I wanted to insist on the importance of ‘Practice’ (as a counterpart to ‘Theory’) and precisely to contest the notion that there is no alternative to philology in terms of knowledge production. Therefore the body is central to my video (below). Coincidentally my current bedtime reading is Practice as Research in the Arts (2013) by Robin Nelson and in it he quotes Marina Abramovic as saying that ‘knowledge … comes from experience. I call this kind of experience “liquid knowledge”… It is something that runs through your system’ (p. 52). I love the image it creates for me of ‘knowing’ as something that flows through me and that it is perhaps even ‘ungraspable’: if you try and hold on to it, it will disappear between your fingers. This idea of ‘liquid knowledge’ certainly comes close to what I experience when working with the body.
To prod you, I wanted to speak to and confirm your own doubts and insecurities about the project that you voice in your task: that it is a form of ‘narcissism’, ‘couple therapy performed in public’, and your anxiety about answering to your colleagues about Parameters & Practice.
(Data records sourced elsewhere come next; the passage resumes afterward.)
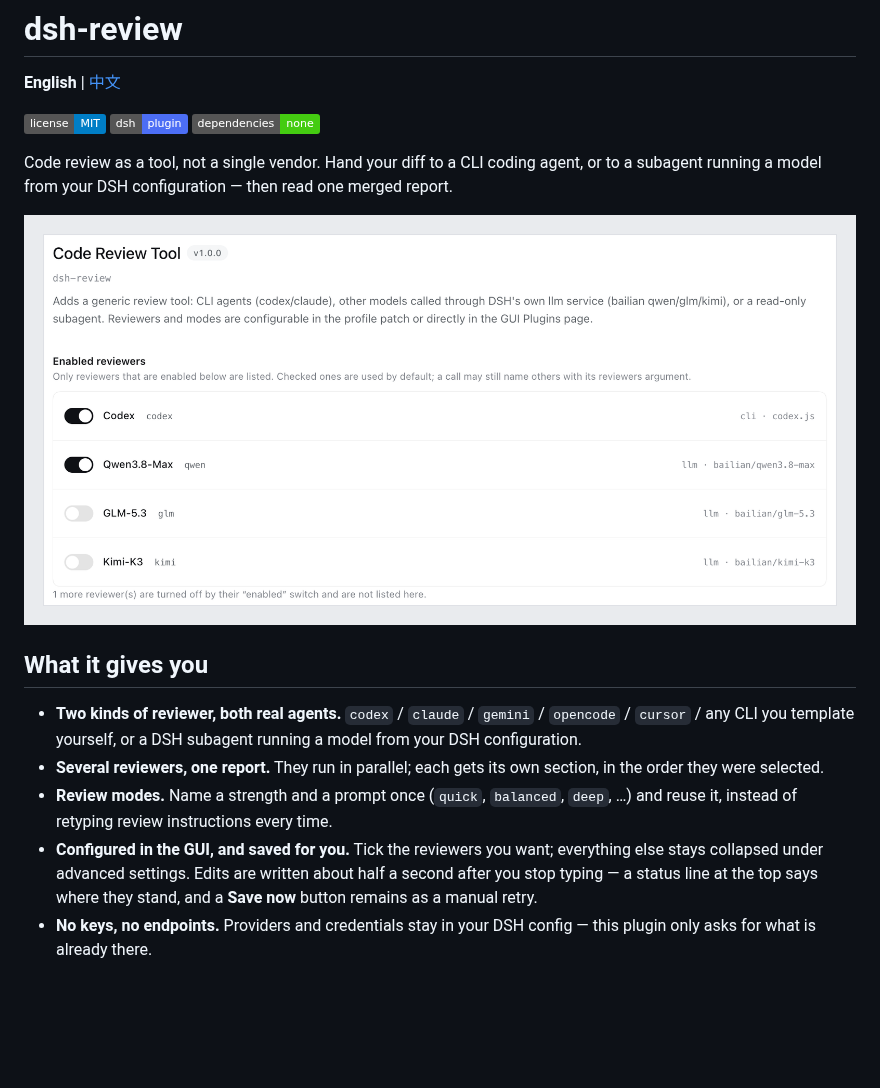
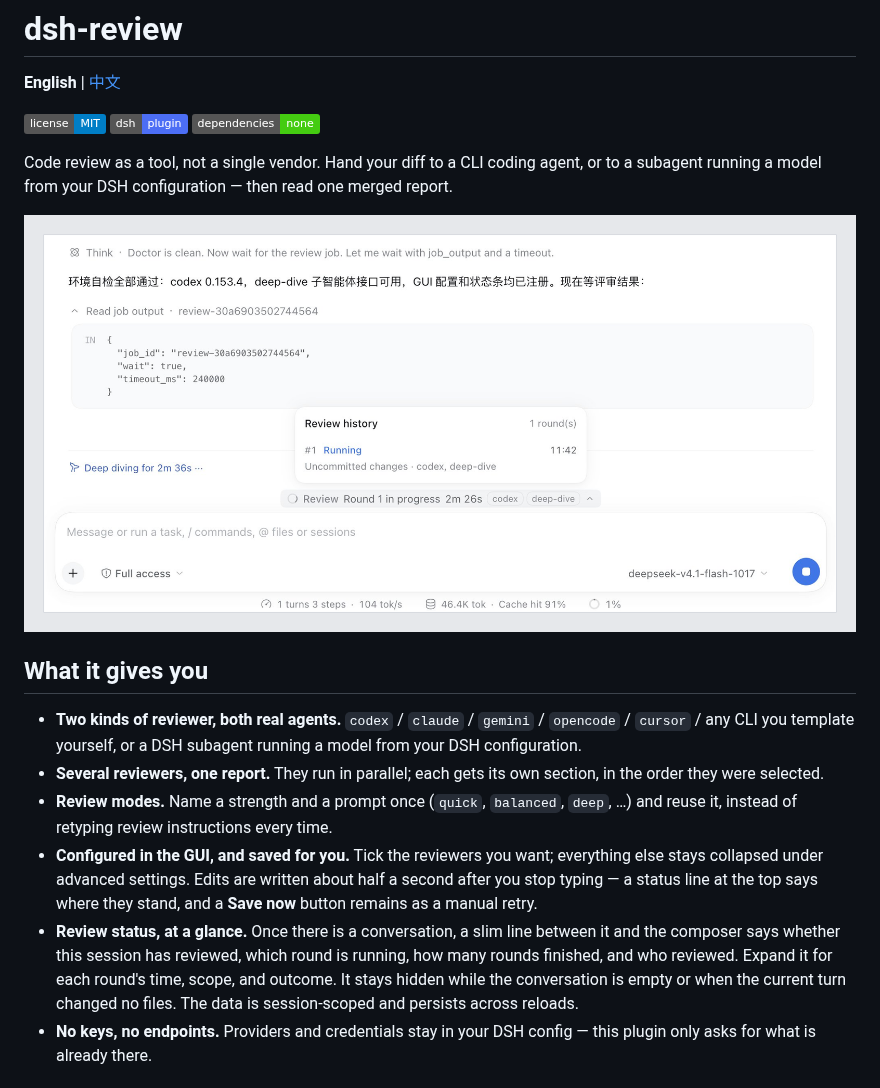
Before and after one commit to yutingzhao1991/dsh-review, a Markdown page: README.md, the part around one of its changes. Rendered like a GitHub page; pictures changed too: docs/images/gui-en.png; badges without logos; blank space fills up the shorter version.

```diff
--- a/README.md
+++ b/README.md
@@ -24,6 +24,11 @@ subagent running a model from your DSH configuration — then read one merged re
   stays collapsed under advanced settings. Edits are written about half a second after you stop
   typing — a status line at the top says where they stand, and a **Save now** button remains as a
   manual retry.
+- **Review status, at a glance.** Once there is a conversation, a slim line between it and the
+  composer says whether this session has reviewed, which round is running, how many rounds
+  finished, and who reviewed. Expand it for each round's time, scope, and outcome. It stays
+  hidden while the conversation is empty or when the current turn changed no files. The data is
+  session-scoped and persists across reloads.
 - **No keys, no endpoints.** Providers and credentials stay in your DSH config — this plugin
   only asks for what is already there.
 
```
Also changed, not shown: other parts of README.md (+34 -1 lines), README.zh.md (+33 -1 lines), docs/images/gui-zh.png, 5 other files.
How could this response confirm all your concerns? You wanted to be provoked, challenged and perhaps a bit embarrassed and if I did a good job you will feel all this and even be more confused after watching the video. I put myself—and us—on the line: the response feels vulnerable, absurd and potent. But it is also the easiest response I have done for the project to date, it flowed out of me two days after reading your task. It is also the one I am most happy with of all my responses. So, there you go.
In the end, the ultimate obstruction was perhaps what was necessary to push me closer to the edge. There was no way of getting the response right, so why not get it as ‘wrong’ as possible! The making of this video below did indeed have me laugh out loud and cry on the inside. Undoubtedly, I have dug a hole for myself.
Footnote for Zyg